ed. D. Vincent Twomey (Columba Books, €34.99)
Reading this delightful collection, the word that repeatedly came to mind was the Latin for ‘wisdom’, sapientia, in its original meaning of ‘sweet knowledge’, knowledge to be savoured.
As the editor Vincent Twomey notes, Thomas Finan’s primary draw was towards the sublime or mystical, his primal instinct was poetic. The 1st-century author Longinus defined the sublime as “a certain elevation and distinction in the writing”, a quality which derives not so much from style as the interior intensity of great thought and strong emotion.
This volume is sublime in thought, emotion and style. A gentle enthusiasm fills its pages, indicating that its author was dealing with affairs not only of the intellect but also of the heart.
Prof. Thomas Finan (1931-2012) was a priest of the Diocese of Killala. He was Professor of Classics in Maynooth from 1959 to his retirement in 1996. A survey of the contents of this volume indicates the vast range of his expertise. Part I deals with academic topics, ranging impressively from Antiquity through to the Renaissance, with sections on St Augustine, Early Irish Christian Literature and Dante.
The volume is completed with insightful review essays on art and literature…”
Part II, ‘Occasional Essays’, consists for the most part of what are entitled ‘Controversial Essays’, among which are Fr Finan’s studied reflections on catechetics, mortal sin, the future of Maynooth and the new liturgy.
The section on Antiquity includes perceptive studies on Homer, Greek tragedy, and Gilgamesh.

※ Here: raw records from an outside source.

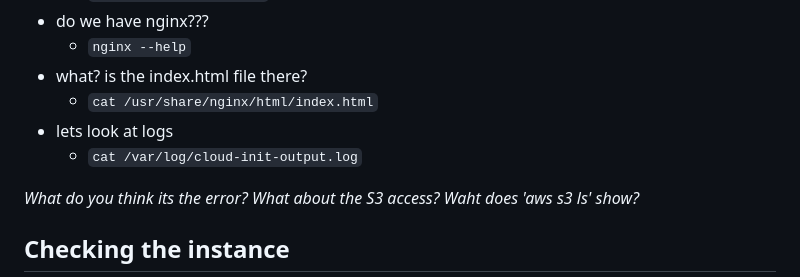
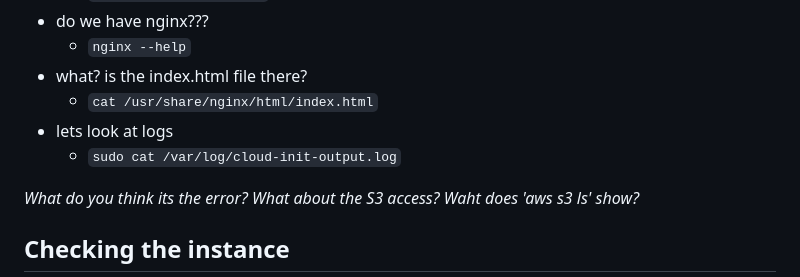
Before and after one commit to kc-zenika/cloud_architecture, a Markdown page: notes/1.4_provisioning.md, the part around one of its changes. Drawn GitHub-style.

```diff
--- a/notes/1.4_provisioning.md
+++ b/notes/1.4_provisioning.md
@@ -121,7 +121,7 @@ Click on the `Connect` button
 - what? is the index.html file there?
 	- `cat /usr/share/nginx/html/index.html`
 - lets look at logs
-	- `cat /var/log/cloud-init-output.log`
+	- `sudo cat /var/log/cloud-init-output.log`
 
 _What do you think its the error?_
 _What about the S3 access? Waht does 'aws s3 ls' show?_
```
Also changed, not shown: other parts of notes/1.4_provisioning.md (+1 -1 lines).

The author deals in two essays with the relationship between Greek thought and Christianity. He expounds in detail the parallels between Socrates (“best, wisest and most just of all the men of his time”) and Christ. Not only Greek philosophy, but also Greek tragedy foreshadowed Christ’s passion, the tragedies of Sophocles leading to Gethsemane and Golgotha.
Finan’s earliest passion was St Augustine (354-430). The four essays included convey a deep learning that is imbued with a passion to match that of the African bishop. He later became fascinated with St Thomas More (1478-1535). Four essays on More and three on his contemporary Erasmus are included.
Readers interested in Irish culture will be delighted by the essay ‘Hiberno-Latin Christian Literature’. Written Irish literature began with St Patrick, who himself became – avant la lettre – more Irish than the Irish themselves. Of his British opponents he remarked: “To them it is annoying and unbecoming that we should be the Irishry!”
In an essay entitled ‘The Burning of the Books’, written in 1972 in response to the introduction of the vernacular into the liturgy, Fr Finan turns his linguistic skills to good use; he was not impressed: “There is too high an incidence of flattening out, levelling down, summarising paraphrase rather than translation…and sometimes just bad writing by any standards.”
It would be interesting to know how he would judge recent revisions of the English translation.
The volume is completed with insightful review essays on art and literature, two meditative homilies, and an evocative recollection of the author’s schooldays, published here for the first time.
The editor of the volume Vincent Twomey writes: “Thomas Finan was a humanist, more precisely a Christian humanist.” This volume is a worthy monument not only to his personal legacy, but a valuable compendium of that entire tradition.
Readers will find it sublime in thought, emotion and style.
Fran O’Rourke, Emeritus Professor of Philosophy at University College Dublin, is completing a book on James Joyce, Aristotle, and Aquinas.
An insight from Thomas Finan
“The Christian knows that God has become man, and has assumed the limitations of man’s own existence in time and the world. Time and eternity, this life and the next, do not merely co-exist. Eternity has been inserted into time. The next life has been ingrafted in this.
“The next life begins by grace in this world. Death is not a break in continuity. It is a raising up to glory, a transfiguration of the life that is already in the Christian. But that life must be cultivated here. For time is the anvil on which the Christian forges his eternity. Death is the point of intersection of the two worlds.
“But as such it is only the supreme among a lifelong succession of crucial points. For at every moment the Christian lives and acts in two worlds. Every moment incarnates a value in eternity.”